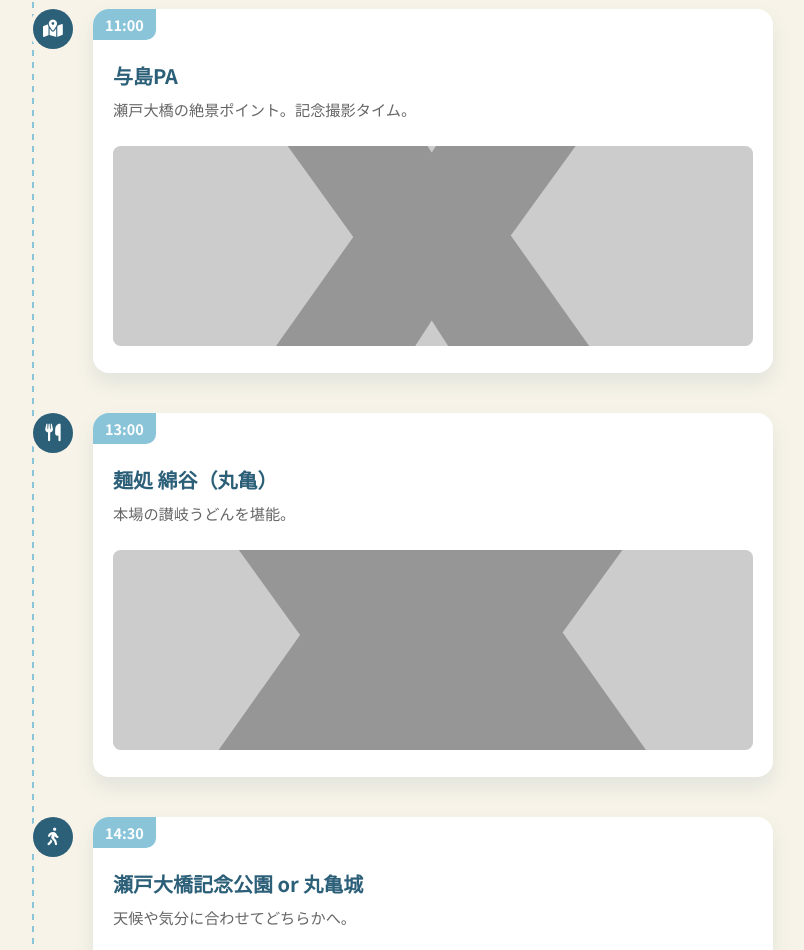
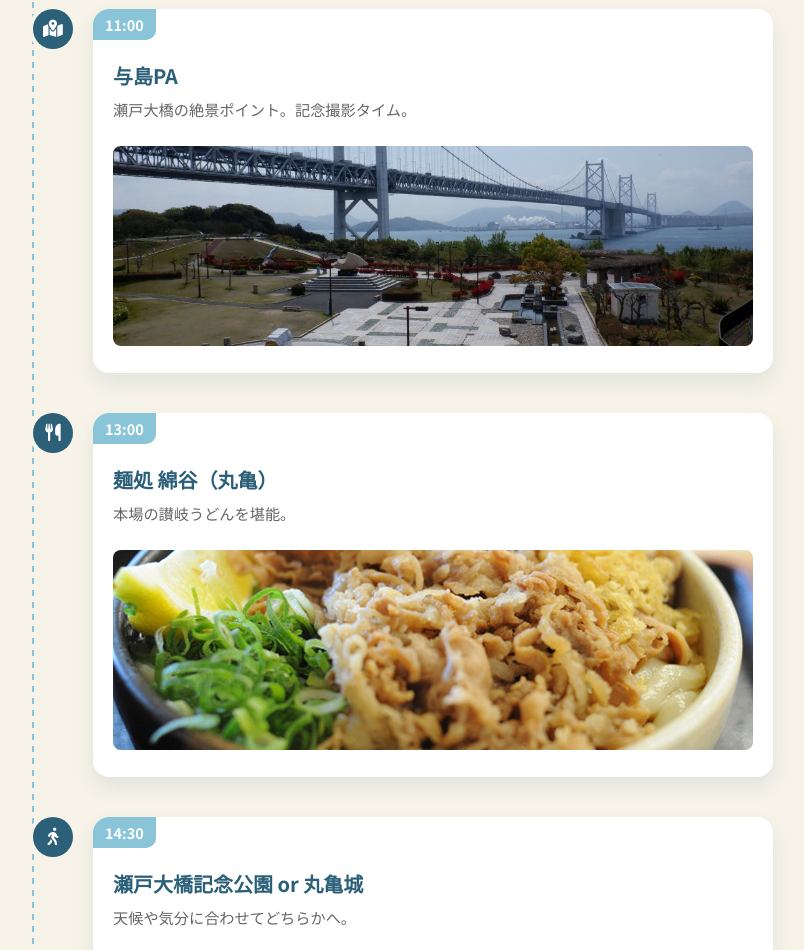
Before and after one commit to nfriendship/trip2025, a plain HTML site: page index.html in a window 1280 px wide. Shown: the part 2600-3550 px from the top of the page, without its empty margins (247-1051 px from the left). Drawn offline with Linux system fonts and the light colour scheme; placeholder pictures from the web are drawn by us; a web font is replaced by a local one.

Commit message:
Update index.html

```diff
--- a/index.html
+++ b/index.html
@@ -376,7 +376,7 @@
                             <h3 class="spot-title">与島PA</h3>
                             <p class="spot-desc">瀬戸大橋の絶景ポイント。記念撮影タイム。</p>
                             <!-- 画像: 与島PA -->
-                            <img src="https://placehold.jp/5d8aa8/ffffff/600x400.png?text=Yoshima+PA" alt="与島PA" class="spot-image">
+                            <img src="images/yoshima.jpeg" alt="与島PA" class="spot-image">
                         </div>
                     </div>
                 </div>
@@ -390,7 +390,7 @@
                             <h3 class="spot-title">麺処 綿谷（丸亀）</h3>
                             <p class="spot-desc">本場の讃岐うどんを堪能。</p>
                             <!-- 画像: 麺処綿谷 -->
-                            <img src="https://placehold.jp/3d4070/ffffff/600x400.png?text=Udon+Lunch" alt="麺処綿谷" class="spot-image">
+                            <img src="images/watatani.jpg" alt="麺処綿谷" class="spot-image">
                         </div>
                     </div>
                 </div>
```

• • • •

### Try it:
When a line of the entries above contains the word "spot", include it in a tally, then give that tally alone.

### Exercise answer:
8